Parents have to keep in mind a list of foods that should be avoided before their baby turns one year old:

  1. Cow Milk and Dairy Products

Many parents wonder when they can introduce cow milk and dairy products to their babies. In comparison to breastmilk, cow milk does not have all the nutrients present in breastmilk, which are essential for the baby’s growth and development during his/her first year. Moreover, cow’s milk contains proteins that cannot be digested by the baby’s digestive system, in addition to minerals that can damage the baby’s still-developing kidneys. Some babies also cannot tolerate the lactose in the cow’s milk and other dairy products. However, cow milk can be introduced in some cooking recipes.

While cow’s milk is not recommended before the baby’s first birthday, new studies suggest introducing processed dairy products, such as plain natural yogurt and full fat cheese, from 6 months of age, which means that by the time your baby is one s/he will be ready to accept whole cow milk.
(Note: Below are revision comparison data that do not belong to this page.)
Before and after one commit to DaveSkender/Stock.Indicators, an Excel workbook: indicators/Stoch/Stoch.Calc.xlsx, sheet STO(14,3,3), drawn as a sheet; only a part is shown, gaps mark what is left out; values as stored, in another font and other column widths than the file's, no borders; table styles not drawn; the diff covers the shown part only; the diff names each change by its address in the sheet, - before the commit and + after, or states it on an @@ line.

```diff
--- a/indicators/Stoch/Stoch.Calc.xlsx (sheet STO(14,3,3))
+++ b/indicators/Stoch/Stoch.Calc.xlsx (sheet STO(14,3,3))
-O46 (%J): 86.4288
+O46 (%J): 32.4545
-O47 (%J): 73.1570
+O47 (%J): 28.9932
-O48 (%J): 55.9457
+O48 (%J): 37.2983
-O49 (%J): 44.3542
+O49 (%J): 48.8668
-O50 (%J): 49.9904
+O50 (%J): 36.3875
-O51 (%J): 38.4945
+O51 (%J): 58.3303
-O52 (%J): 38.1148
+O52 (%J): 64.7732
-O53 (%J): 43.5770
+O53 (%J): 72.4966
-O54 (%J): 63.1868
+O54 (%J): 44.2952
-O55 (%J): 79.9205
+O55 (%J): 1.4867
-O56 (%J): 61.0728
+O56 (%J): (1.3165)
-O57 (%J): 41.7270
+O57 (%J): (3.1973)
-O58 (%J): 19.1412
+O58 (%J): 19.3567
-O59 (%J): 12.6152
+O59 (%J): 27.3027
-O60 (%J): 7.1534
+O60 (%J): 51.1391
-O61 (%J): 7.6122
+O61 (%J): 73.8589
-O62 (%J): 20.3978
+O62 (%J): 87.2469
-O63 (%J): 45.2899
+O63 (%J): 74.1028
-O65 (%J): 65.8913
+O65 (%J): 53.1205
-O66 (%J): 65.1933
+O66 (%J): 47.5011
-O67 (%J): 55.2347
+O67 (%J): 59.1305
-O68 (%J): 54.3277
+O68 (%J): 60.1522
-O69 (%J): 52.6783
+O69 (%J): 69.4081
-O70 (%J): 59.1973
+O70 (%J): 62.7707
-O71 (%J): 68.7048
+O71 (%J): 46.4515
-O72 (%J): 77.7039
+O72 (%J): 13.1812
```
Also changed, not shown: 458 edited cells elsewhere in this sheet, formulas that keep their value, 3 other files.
If you decide to offer your baby yogurt, make sure that it is full fat, which is essential for healthy brain development.

  1. Honey

Despite its sweet taste and most babies would love it, parents should avoid feeding their infants under the age of one any form of honey; whether raw, baked, or cooked. Honey may contain the spores of the bacteria Clostridium botulinum, which secrete toxins causing botulism; a rare and potentially fatal illness that usually affects infants under the age of one. At this age, the infant’s digestive system is not mature enough to fight off this type of bacteria. Signs of infant botulism can include muscle weakness, poor breast milk sucking, a weak cry, constipation, and even paralysis.

  1. Salt and Sugar

Infants need a very little amount of salt daily until they are twelve months old; they usually get their sodium needs from breastmilk or formula. There is no need to add salt to the baby’s food as your baby’s kidneys cannot process high amounts of salt at this stage. Even after the first year, it is recommended not to add too much salt in the food. According to researches, excessive intake of salt in childhood has been related to diseases in the future, such as osteoporosis, cardiovascular diseases, and respiratory illnesses.

Parents also have to avoid sugar, as it is refined through many chemical processes, which may be harmful to children. Excess intake of sugar may cause tooth decay in children and may decrease immunity. Research suggests that children eating a lot of sugar and candies are prone to suffer from diabetes and obesity in their adulthood. Instead, you can sweeten the baby’s food by adding natural sweeteners, such as fruits and honey, but after the first year.

  1. Peanuts

Usually, it is recommended not to introduce whole peanuts and nuts generally to children under the age of five to avoid the risk of choking. Even peanut butter is not recommended in the baby’s first year due to its allergic reaction. Peanut allergy is very common and often occurs in the first years of life. Most children overcome allergies to other foods when they grow up; however, most kids do not outgrow peanut allergy. The peanut allergic reaction can range from a minor irritation to a life-threatening reaction called anaphylaxis.

Recently, there are new guidelines on the introduction of allergenic foods, such as egg whites and whole nuts. Previously, experts thought that the best way to avoid food allergy was to avoid allergenic foods in the baby’s first year, then introduce them later on. Recently, new researches showed that early introduction and regular feeding of some allergenic food, such as peanuts, prevented the development of allergy in infants who are prone to food allergy. Some parents and doctors still prefer to be on the safe side and decide to follow the old guidelines.

References

babycentre.co.uk
nhs.uk
webmd.com
wholesomebabyfood.momtastic.com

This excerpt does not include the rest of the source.